by John Darer® CLU ChFC CSSC RSP
Thomas B. Considine, New Jersey's commissioner of banking and insurance, told the Wall Street Journal Journal that a Prudential Insurance Company letter dated August 4, 2010 satisfies the department that Prudential acted properly and further reassures this department of the value of 'retained asset accounts,'" the name for the money-market-like accounts set up for beneficiaries by many leading life insurance companies to assist with paying immediate expenses and to give vulnerable beneficiaries a "decision and pressure free zone".
Such accounts have been in existence for almost 25 years
A July 28, 2010 Bloomberg article suggested that insurers were profiting at the expense of grieving military families by holding onto the insurance proceeds in retained-asset accounts, triggering a media and regulatory frenzy. Bloomberg said the "funds allow more than 100 carriers to earn income on $28 billion owed to life insurance beneficiaries. New York-based MetLife Inc., the biggest U.S. life insurer, retains about $10 billion".

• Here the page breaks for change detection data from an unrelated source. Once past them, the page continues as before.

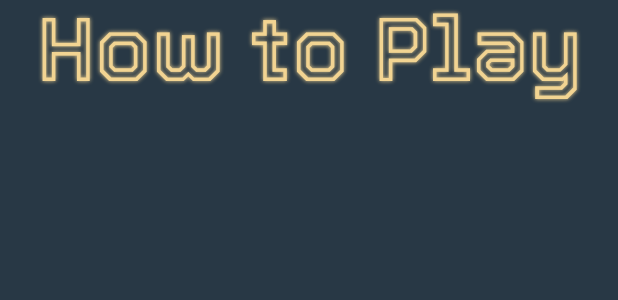
After one commit to pietermn/SM4groep10, an Android app: the layout activity_howtoplay.xml on its own in the app's theme, with its tools: preview values and no code run, on a phone screen of 412 x 824 dp. The commit adds this screen. Shown: the top 300 px of the screen. Run offline under Robolectric (Android 15) with nearby library versions, the phone set to English and light mode, and no system bars.

Commit message:
Added howtoplay and settings activities

```diff
--- a/app/BeerBuddies/app/src/main/AndroidManifest.xml
+++ b/app/BeerBuddies/app/src/main/AndroidManifest.xml
@@ -20,6 +20,8 @@
         </activity>
         <activity android:name=".HomeActivity" />
         <activity android:name=".PartyPackSelectorActivity" />
+        <activity android:name=".SettingsActivity" />
+        <activity android:name=".HowToPlayActivity" />
     </application>
 
 </manifest>
--- /dev/null
+++ b/app/BeerBuddies/app/src/main/res/layout/activity_howtoplay.xml
@@ -0,0 +1,25 @@
+<?xml version="1.0" encoding="utf-8"?>
+<androidx.constraintlayout.widget.ConstraintLayout xmlns:android="http://schemas.android.com/apk/res/android"
+    xmlns:app="http://schemas.android.com/apk/res-auto"
+    android:layout_width="match_parent"
+    android:layout_height="match_parent"
+    android:background="@color/primary">
+
+    <TextView
+        android:id="@+id/tvTitle"
+        android:layout_width="wrap_content"
+        android:layout_height="wrap_content"
+        android:layout_marginTop="-10dp"
+        android:fontFamily="@font/tourneydef"
+        android:text="How to Play"
+        android:textColor="@color/logo"
+        android:textSize="60sp"
+        android:shadowColor="@color/logo"
+        android:shadowDx="0"
+        android:shadowDy="0"
+        android:shadowRadius="3"
+        app:layout_constraintEnd_toEndOf="parent"
+        app:layout_constraintStart_toStartOf="parent"
+        app:layout_constraintTop_toTopOf="parent" />
+
+</androidx.constraintlayout.widget.ConstraintLayout>
```
Also changed, not shown: app/BeerBuddies/app/src/main/java/com/groep10/beerbuddies/HomeActivity.kt (+10 -0 lines), app/BeerBuddies/app/src/main/java/com/groep10/beerbuddies/HowToPlayActivity.kt (added, +19 -0 lines), app/BeerBuddies/app/src/main/java/com/groep10/beerbuddies/SettingsActivity.kt (added, +19 -0 lines), app/BeerBuddies/app/src/main/res/layout/activity_settings.xml (added, +25 -0 lines).
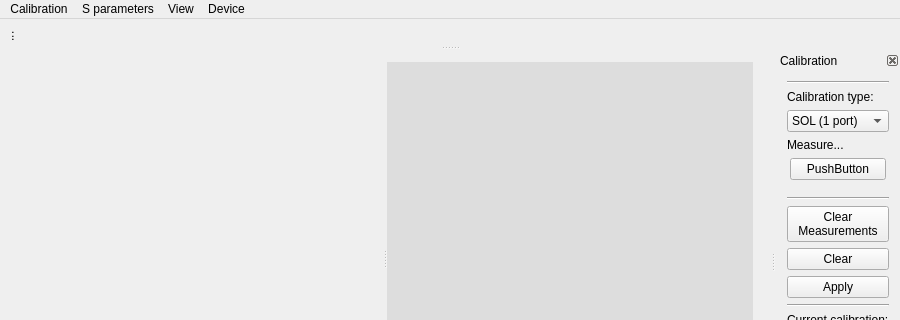
Old version of the form vna_qt/mainwindow.ui in the repository xaxaxa-dev/vna; both pictures show x 0 to 900 and y 0 to 320 of the 900 by 500 pixel window.
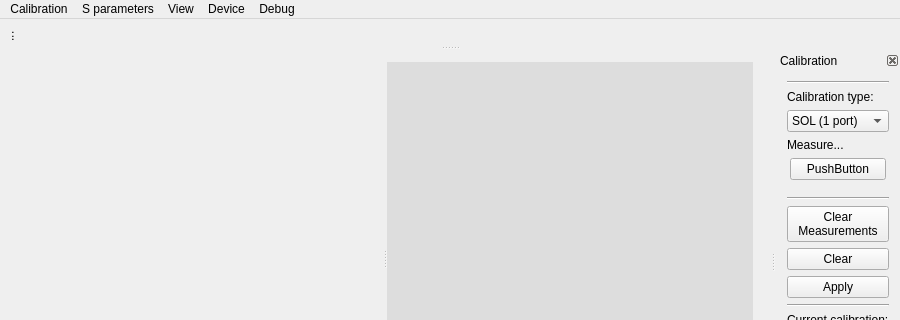
New version of the form.

Commit message: vna_qt: graph limits dialog

Patch:
```diff
--- a/vna_qt/mainwindow.ui
+++ b/vna_qt/mainwindow.ui
@@ -300,7 +300,7 @@
      <x>0</x>
      <y>0</y>
      <width>900</width>
-     <height>20</height>
+     <height>22</height>
     </rect>
    </property>
    <widget class="QMenu" name="menuCalibration">
@@ -340,10 +340,18 @@
     <addaction name="actionMock_device"/>
     <addaction name="actionOther"/>
    </widget>
+   <widget class="QMenu" name="menuDebug">
+    <property name="title">
+     <string>Debug</string>
+    </property>
+    <addaction name="actionDisable_polarView_refresh"/>
+    <addaction name="actionDisable_chart_update"/>
+   </widget>
    <addaction name="menuCalibration"/>
    <addaction name="menuS_parameters"/>
    <addaction name="menuView"/>
    <addaction name="menuDevice"/>
+   <addaction name="menuDebug"/>
   </widget>
   <widget class="QDockWidget" name="dock_bottom">
    <property name="sizePolicy">
```
Left out of the diff: 22 changed lines with no effect on the pictures. The commit also changes 6 other files.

Given the same logic one wonders why there has been no mention about such innovations as using "stored value cards" for auto and property claims which provide a world of accounting benefits, ability to use automation and also permit insurers to retain assets until their insured actually spends money on the claim.
Is it possible that beneficiaries appreciate the retained asset accounts? Is it possible that consumers feel safer with insurers than banks? Even with FDIC protection let's face it there have been over 100 bank failures in 2010 and we're ahead of last years pace. The National Association of Insurance Commissioners (NAIC) is ramping of efforts to make sure that better efforts to educate consumers are implemented.

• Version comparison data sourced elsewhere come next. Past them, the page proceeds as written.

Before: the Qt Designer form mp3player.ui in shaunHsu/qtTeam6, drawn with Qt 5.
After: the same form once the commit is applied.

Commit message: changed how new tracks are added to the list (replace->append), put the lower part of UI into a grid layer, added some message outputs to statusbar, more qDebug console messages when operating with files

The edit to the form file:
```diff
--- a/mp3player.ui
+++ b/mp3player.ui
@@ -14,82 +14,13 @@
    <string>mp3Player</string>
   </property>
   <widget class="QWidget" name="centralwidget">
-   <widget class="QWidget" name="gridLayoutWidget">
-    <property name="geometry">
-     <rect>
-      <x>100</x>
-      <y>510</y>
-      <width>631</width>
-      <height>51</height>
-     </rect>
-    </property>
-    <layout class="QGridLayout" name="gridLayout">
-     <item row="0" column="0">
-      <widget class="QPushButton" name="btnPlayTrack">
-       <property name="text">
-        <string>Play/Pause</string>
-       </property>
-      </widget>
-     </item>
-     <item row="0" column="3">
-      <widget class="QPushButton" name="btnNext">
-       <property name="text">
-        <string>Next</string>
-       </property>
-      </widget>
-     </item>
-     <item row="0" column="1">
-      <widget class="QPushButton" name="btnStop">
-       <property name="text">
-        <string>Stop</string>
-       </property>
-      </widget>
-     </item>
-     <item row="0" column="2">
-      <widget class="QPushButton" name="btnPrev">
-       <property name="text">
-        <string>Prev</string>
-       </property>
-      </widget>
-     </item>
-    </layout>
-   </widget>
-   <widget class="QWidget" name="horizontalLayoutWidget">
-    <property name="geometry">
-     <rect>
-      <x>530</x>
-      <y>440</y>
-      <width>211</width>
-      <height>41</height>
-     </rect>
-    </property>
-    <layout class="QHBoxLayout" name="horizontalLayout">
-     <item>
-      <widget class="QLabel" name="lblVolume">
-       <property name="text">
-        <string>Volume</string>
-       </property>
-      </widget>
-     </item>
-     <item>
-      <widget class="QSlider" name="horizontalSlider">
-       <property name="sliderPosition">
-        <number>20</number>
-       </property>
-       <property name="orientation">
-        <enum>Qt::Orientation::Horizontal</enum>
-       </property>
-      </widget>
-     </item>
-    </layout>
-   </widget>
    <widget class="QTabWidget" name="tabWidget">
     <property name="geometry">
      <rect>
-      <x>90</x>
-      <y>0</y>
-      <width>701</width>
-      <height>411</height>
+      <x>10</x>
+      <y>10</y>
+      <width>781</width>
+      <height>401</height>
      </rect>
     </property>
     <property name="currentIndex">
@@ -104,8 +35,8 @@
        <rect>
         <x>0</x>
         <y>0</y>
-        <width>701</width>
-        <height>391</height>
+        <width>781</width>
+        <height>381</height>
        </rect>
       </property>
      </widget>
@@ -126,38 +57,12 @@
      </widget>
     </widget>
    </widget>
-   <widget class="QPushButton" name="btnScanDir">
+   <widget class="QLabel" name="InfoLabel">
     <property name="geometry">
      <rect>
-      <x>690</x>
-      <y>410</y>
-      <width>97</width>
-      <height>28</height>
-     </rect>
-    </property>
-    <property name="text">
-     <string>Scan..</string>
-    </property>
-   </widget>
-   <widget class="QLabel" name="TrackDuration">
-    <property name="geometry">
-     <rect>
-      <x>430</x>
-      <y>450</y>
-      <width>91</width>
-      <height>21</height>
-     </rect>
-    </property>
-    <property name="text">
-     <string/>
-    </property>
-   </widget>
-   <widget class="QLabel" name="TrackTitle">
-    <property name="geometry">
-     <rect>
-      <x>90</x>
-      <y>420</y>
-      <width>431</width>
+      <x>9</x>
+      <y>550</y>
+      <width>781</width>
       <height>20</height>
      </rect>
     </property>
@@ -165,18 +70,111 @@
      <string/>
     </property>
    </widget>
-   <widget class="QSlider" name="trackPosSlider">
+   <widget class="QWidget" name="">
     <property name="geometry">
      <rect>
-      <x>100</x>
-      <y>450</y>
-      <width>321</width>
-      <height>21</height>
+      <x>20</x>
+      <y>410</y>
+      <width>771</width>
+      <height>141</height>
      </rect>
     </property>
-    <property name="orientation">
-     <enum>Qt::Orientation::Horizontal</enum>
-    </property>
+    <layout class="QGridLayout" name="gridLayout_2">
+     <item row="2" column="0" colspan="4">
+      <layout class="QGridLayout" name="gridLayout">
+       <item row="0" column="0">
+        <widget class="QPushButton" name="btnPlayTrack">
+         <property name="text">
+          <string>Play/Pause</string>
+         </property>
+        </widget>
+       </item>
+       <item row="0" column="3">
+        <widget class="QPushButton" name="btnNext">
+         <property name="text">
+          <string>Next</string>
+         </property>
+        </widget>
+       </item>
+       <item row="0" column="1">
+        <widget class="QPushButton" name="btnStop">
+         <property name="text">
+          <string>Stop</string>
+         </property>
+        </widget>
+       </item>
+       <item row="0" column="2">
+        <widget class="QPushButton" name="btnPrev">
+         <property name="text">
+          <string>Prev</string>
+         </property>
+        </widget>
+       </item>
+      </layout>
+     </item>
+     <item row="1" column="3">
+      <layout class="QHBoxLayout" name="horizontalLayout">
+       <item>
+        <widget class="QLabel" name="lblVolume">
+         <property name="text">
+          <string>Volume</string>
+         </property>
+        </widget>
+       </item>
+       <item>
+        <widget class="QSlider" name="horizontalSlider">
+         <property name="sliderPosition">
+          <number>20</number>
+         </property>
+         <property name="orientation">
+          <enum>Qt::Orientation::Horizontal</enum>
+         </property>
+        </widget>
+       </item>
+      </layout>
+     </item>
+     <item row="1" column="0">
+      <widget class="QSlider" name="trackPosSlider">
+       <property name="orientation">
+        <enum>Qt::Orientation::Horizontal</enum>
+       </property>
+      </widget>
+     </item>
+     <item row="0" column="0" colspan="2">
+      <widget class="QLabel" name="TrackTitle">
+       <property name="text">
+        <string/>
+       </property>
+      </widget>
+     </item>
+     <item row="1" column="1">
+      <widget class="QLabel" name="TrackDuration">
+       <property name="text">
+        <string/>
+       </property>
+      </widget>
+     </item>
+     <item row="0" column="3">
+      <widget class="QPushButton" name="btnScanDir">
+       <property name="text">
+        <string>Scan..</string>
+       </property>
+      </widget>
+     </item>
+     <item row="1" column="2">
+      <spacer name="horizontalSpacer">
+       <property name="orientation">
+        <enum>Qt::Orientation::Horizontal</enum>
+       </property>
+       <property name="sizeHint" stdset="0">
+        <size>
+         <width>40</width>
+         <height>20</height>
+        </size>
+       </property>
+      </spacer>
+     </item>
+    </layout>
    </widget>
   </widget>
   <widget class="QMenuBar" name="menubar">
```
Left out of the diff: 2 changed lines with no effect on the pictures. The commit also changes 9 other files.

As I reported the other day the Bloomberg article fails to reveal that it has been the general practice of insurers to pay interest from the date of death to date of settlement of the life insurance claim.. If consumers aren't aware of this they should be informed. As someone who has filed death claims on behalf of clients in the past with Northwestern Mutual I can tell you first hand that at least in those cases, all options were disclosed in the letter that went out to the beneficiary.